/---
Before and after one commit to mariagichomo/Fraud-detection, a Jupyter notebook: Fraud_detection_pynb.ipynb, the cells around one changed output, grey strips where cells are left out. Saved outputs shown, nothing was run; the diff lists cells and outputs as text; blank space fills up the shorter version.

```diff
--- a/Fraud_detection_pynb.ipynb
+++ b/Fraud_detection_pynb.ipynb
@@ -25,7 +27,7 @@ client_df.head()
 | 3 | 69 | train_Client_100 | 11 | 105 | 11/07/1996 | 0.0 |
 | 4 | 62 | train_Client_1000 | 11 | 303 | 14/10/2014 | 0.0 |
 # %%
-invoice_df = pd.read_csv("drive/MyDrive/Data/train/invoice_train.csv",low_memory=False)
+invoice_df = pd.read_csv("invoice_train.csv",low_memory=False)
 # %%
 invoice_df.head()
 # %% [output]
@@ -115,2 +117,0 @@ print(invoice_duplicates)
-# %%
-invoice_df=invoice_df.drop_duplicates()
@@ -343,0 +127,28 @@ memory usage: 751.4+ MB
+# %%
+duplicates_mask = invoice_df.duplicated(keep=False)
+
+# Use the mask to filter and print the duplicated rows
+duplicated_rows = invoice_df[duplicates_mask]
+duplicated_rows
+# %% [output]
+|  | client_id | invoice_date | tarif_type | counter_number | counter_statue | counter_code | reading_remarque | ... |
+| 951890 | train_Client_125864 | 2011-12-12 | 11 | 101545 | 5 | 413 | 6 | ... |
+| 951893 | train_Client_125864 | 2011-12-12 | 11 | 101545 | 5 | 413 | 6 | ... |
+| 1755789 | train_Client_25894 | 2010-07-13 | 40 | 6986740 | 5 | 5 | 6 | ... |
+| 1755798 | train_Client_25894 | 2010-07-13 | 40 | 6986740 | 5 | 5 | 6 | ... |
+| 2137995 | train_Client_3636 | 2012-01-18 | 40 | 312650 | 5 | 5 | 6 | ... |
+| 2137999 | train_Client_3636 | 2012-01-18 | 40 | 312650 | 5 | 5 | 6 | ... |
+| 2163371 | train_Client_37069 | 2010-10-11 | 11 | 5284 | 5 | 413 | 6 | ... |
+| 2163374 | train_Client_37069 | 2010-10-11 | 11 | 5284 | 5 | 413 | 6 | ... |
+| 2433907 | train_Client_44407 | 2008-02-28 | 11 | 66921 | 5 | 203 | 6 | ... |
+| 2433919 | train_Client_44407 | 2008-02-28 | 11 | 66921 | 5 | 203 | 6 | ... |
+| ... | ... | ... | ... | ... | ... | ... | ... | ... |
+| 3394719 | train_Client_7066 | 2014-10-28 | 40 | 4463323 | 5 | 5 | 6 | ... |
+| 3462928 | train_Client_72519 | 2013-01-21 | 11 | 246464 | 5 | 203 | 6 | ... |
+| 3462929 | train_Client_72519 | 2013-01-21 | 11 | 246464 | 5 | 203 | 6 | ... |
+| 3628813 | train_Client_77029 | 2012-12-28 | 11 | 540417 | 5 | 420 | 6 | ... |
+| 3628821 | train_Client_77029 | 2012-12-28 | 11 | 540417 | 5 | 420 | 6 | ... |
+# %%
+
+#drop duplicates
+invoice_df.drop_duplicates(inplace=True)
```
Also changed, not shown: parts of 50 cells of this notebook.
\---
__Goal of the exercise__.
All lines above that include the word "head" must be copied into the answer.

__The answer__.
@@ -25,7 +27,7 @@ client_df.head()
 invoice_df.head()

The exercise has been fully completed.